AHP Pre-registration Student Practice-Based Learning Programme
The NHS requires more people working in AHP roles to meet the care demands it will face over the coming years. To achieve this more student AHP’s are required, leading to a need for an increase in placement capacity. The placement expansion programme has focused on developing placements in a wider range of settings, introducing new types of placement opportunities to expand practice learning beyond traditional models of care. This has allowed students to undertake placements in new clinical areas, focus on research and education skills, leadership skills, role-emerging placements and to expand AHP practice into new areas of healthcare provision.
Not all AHP training programmes include mandatory placements in mental health and learning disability services, but some professions are more embedded in these services and therefore placements are more common. For example, all occupational therapy students have to do a placement in mental health. The arts therapies (art, music and drama), as psychological professions, tend to experience placements in mental health, less so in learning disability settings.
Placements in mental health and learning disability settings have been far less common, in dietetics, paramedicine, physiotherapy and speech and language therapy. This guide highlights how important developing placements in mental health and learning disability services is for patients and service users, students and training institutions and for employers looking to expand the future workforce.
This guide, and accompanying resources, will be useful for those considering, or involved in AHP placements including:
- AHP students
- Higher Education Institutions/Education Providers
- Placement Providers
- Service Development Managers
This guide was developed as part of a project which includes other resources, including a short film, available on the HEE website.

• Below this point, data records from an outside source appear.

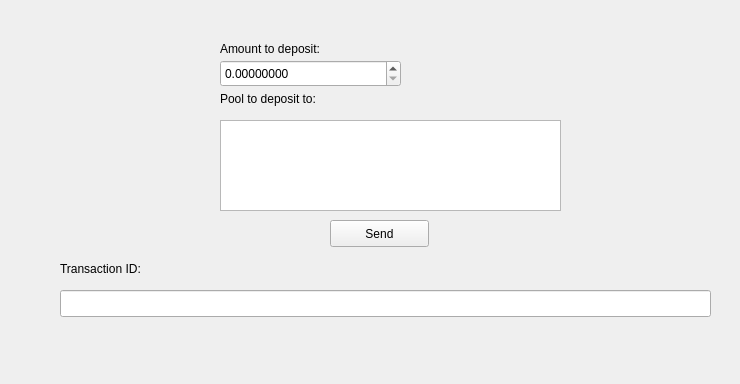
First picture: the form in src/gui/widgets/btcsenddlg.ui, repository Open-Transactions/Moneychanger, before the edit.
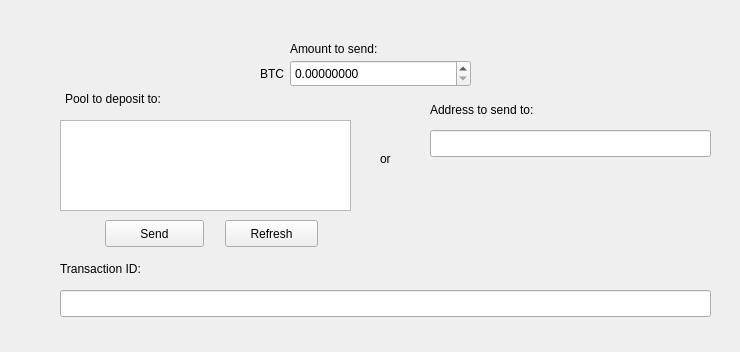
Second picture: the form after the edit.

Commit message: added windows to send bitcoin and list recent bitcoin transactions

What changed in the file:
```diff
--- a/src/gui/widgets/btcsenddlg.ui
+++ b/src/gui/widgets/btcsenddlg.ui
@@ -7,26 +7,16 @@
     <x>0</x>
     <y>0</y>
     <width>740</width>
-    <height>384</height>
+    <height>352</height>
    </rect>
   </property>
   <property name="windowTitle">
    <string>Form</string>
   </property>
-  <widget class="QListView" name="poolList">
-   <property name="geometry">
-    <rect>
-     <x>220</x>
-     <y>120</y>
-     <width>341</width>
-     <height>91</height>
-    </rect>
-   </property>
-  </widget>
   <widget class="QDoubleSpinBox" name="amountSpinBox">
    <property name="geometry">
     <rect>
-     <x>220</x>
+     <x>290</x>
      <y>60</y>
      <width>181</width>
      <height>27</height>
@@ -45,20 +35,20 @@
   <widget class="QLabel" name="label">
    <property name="geometry">
     <rect>
-     <x>220</x>
+     <x>290</x>
      <y>40</y>
      <width>141</width>
      <height>17</height>
     </rect>
    </property>
    <property name="text">
-    <string>Amount to deposit:</string>
+    <string>Amount to send:</string>
    </property>
   </widget>
   <widget class="QLabel" name="label_2">
    <property name="geometry">
     <rect>
-     <x>220</x>
+     <x>65</x>
      <y>90</y>
      <width>141</width>
      <height>17</height>
@@ -71,7 +61,7 @@
   <widget class="QPushButton" name="sendButton">
    <property name="geometry">
     <rect>
-     <x>330</x>
+     <x>105</x>
      <y>220</y>
      <width>99</width>
      <height>27</height>
@@ -104,6 +94,78 @@
     <string>Transaction ID:</string>
    </property>
   </widget>
+  <widget class="QPushButton" name="buttonRefresh">
+   <property name="geometry">
+    <rect>
+     <x>225</x>
+     <y>220</y>
+     <width>93</width>
+     <height>27</height>
+    </rect>
+   </property>
+   <property name="text">
+    <string>Refresh</string>
+   </property>
+  </widget>
+  <widget class="QListWidget" name="listPools">
+   <property name="geometry">
+    <rect>
+     <x>60</x>
+     <y>120</y>
+     <width>291</width>
+     <height>91</height>
+    </rect>
+   </property>
+  </widget>
+  <widget class="QLineEdit" name="editAddress">
+   <property name="geometry">
+    <rect>
+     <x>430</x>
+     <y>130</y>
+     <width>281</width>
+     <height>27</height>
+    </rect>
+   </property>
+  </widget>
+  <widget class="QLabel" name="label_4">
+   <property name="geometry">
+    <rect>
+     <x>380</x>
+     <y>150</y>
+     <width>21</width>
+     <height>17</height>
+    </rect>
+   </property>
+   <property name="text">
+    <string>or</string>
+   </property>
+  </widget>
+  <widget class="QLabel" name="label_5">
+   <property name="geometry">
+    <rect>
+     <x>430</x>
+     <y>100</y>
+     <width>161</width>
+     <height>20</height>
+    </rect>
+   </property>
+   <property name="text">
+    <string>Address to send to:</string>
+   </property>
+  </widget>
+  <widget class="QLabel" name="label_6">
+   <property name="geometry">
+    <rect>
+     <x>260</x>
+     <y>65</y>
+     <width>31</width>
+     <height>17</height>
+    </rect>
+   </property>
+   <property name="text">
+    <string>BTC</string>
+   </property>
+  </widget>
  </widget>
  <resources/>
  <connections/>
```
Left out of the diff: 2 changed lines with no effect on the pictures. The commit also changes 25 other files.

It contributes to a wider goal of HEE to ensure the skills of AHP’s are recognised and understood as key contributors to the mental health and learning disability workforce in the future.